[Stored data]
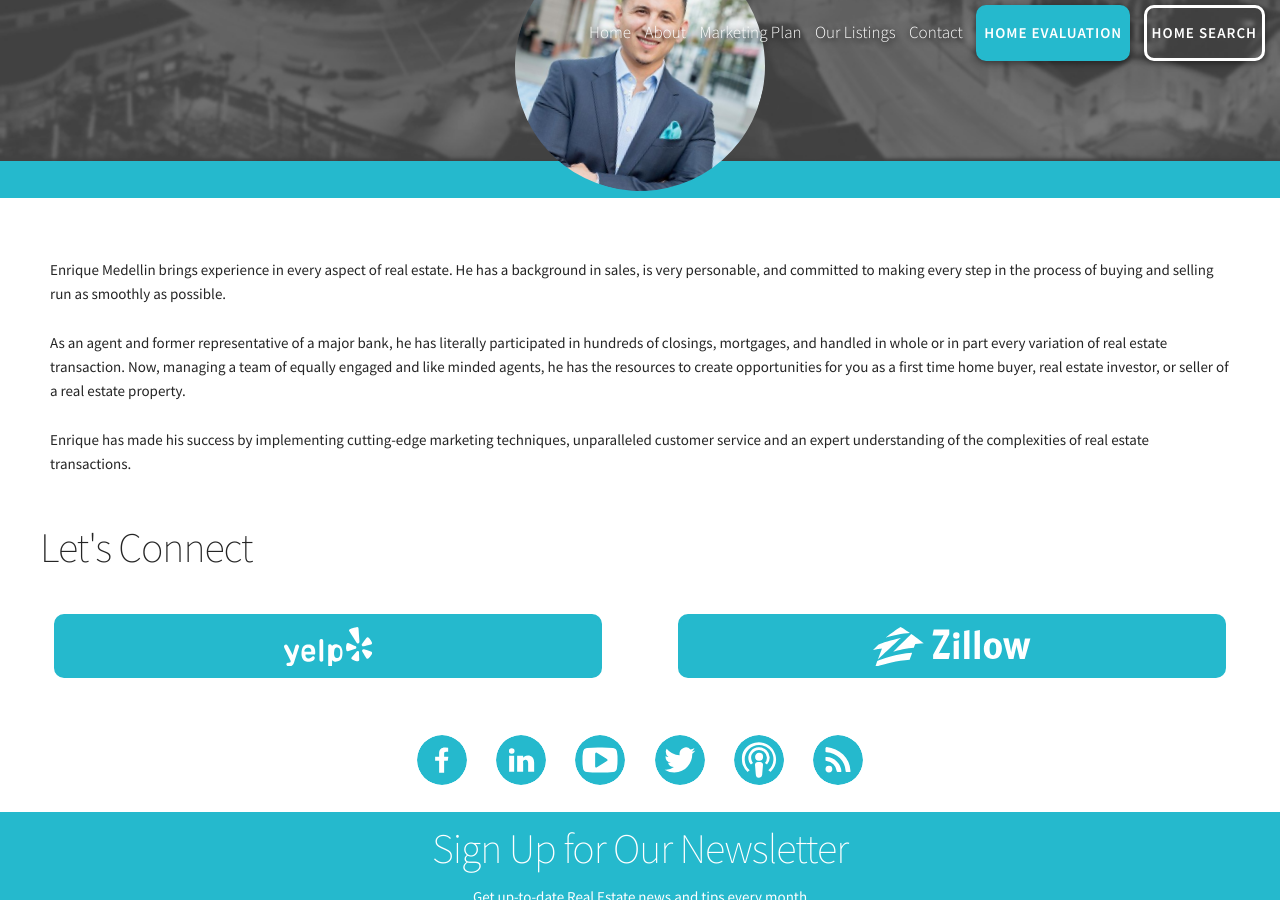
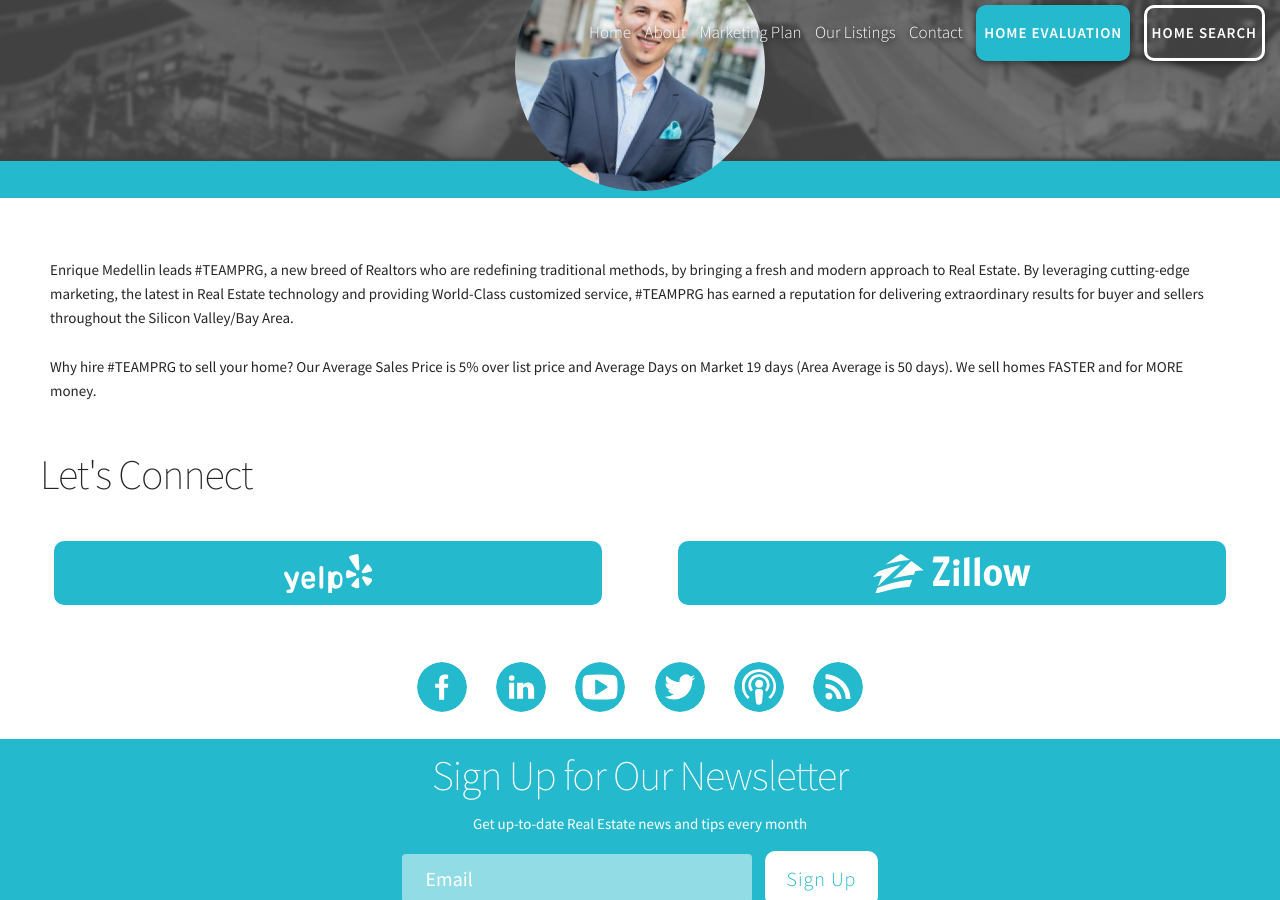
Before and after one commit to Vyralmarketing/Escrow, a Jekyll site: the page built from about.md, in a window 1280 px wide and 900 px high, scrolled down 372 px. Built offline with Jekyll 4.4.1, drawn with Linux system fonts in a browser that asks for light colours.

Commit message:
Updated '/about.md' via CloudCannon

```diff
--- a/about.md
+++ b/about.md
@@ -5,8 +5,6 @@ permalink: /about/
 in_nav: true
 ---
 
-Enrique Medellin brings experience in every aspect of real estate. He has a background in sales, is very personable, and committed to making every step in the process of buying and selling run as smoothly as possible.
+Enrique Medellin leads #TEAMPRG, a new breed  of Realtors who are redefining traditional methods, by bringing a fresh and modern approach to Real Estate. By leveraging cutting-edge marketing, the latest in Real Estate technology and providing World-Class customized service, #TEAMPRG has earned a reputation for delivering extraordinary results for buyer and sellers throughout the Silicon Valley/Bay Area.
 
-As an agent and former representative of a major bank, he has literally participated in hundreds of closings, mortgages, and handled in whole or in part every variation of real estate transaction. Now, managing a team of equally engaged and like minded agents, he has the resources to create opportunities for you as a first time home buyer, real estate investor, or seller of a real estate property.
-
-Enrique has made his success by implementing cutting-edge marketing techniques, unparalleled customer service and an expert understanding of the complexities of real estate transactions.
+Why hire #TEAMPRG to sell your home? Our Average Sales Price is 5% over list price and Average Days on Market 19 days (Area Average is 50 days). We sell homes FASTER and for MORE money.
```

What this task involves
A verbatim copy of every entry is wanted; the pictures stay out of it.

Written response
Before and after one commit to Vyralmarketing/Escrow, a Jekyll site: the page built from about.md, in a window 1280 px wide and 900 px high, scrolled down 372 px. Built offline with Jekyll 4.4.1, drawn with Linux system fonts in a browser that asks for light colours.

Commit message:
Updated '/about.md' via CloudCannon

```diff
--- a/about.md
+++ b/about.md
@@ -5,8 +5,6 @@ permalink: /about/
 in_nav: true
 ---
 
-Enrique Medellin brings experience in every aspect of real estate. He has a background in sales, is very personable, and committed to making every step in the process of buying and selling run as smoothly as possible.
+Enrique Medellin leads #TEAMPRG, a new breed  of Realtors who are redefining traditional methods, by bringing a fresh and modern approach to Real Estate. By leveraging cutting-edge marketing, the latest in Real Estate technology and providing World-Class customized service, #TEAMPRG has earned a reputation for delivering extraordinary results for buyer and sellers throughout the Silicon Valley/Bay Area.
 
-As an agent and former representative of a major bank, he has literally participated in hundreds of closings, mortgages, and handled in whole or in part every variation of real estate transaction. Now, managing a team of equally engaged and like minded agents, he has the resources to create opportunities for you as a first time home buyer, real estate investor, or seller of a real estate property.
-
-Enrique has made his success by implementing cutting-edge marketing techniques, unparalleled customer service and an expert understanding of the complexities of real estate transactions.
+Why hire #TEAMPRG to sell your home? Our Average Sales Price is 5% over list price and Average Days on Market 19 days (Area Average is 50 days). We sell homes FASTER and for MORE money.
```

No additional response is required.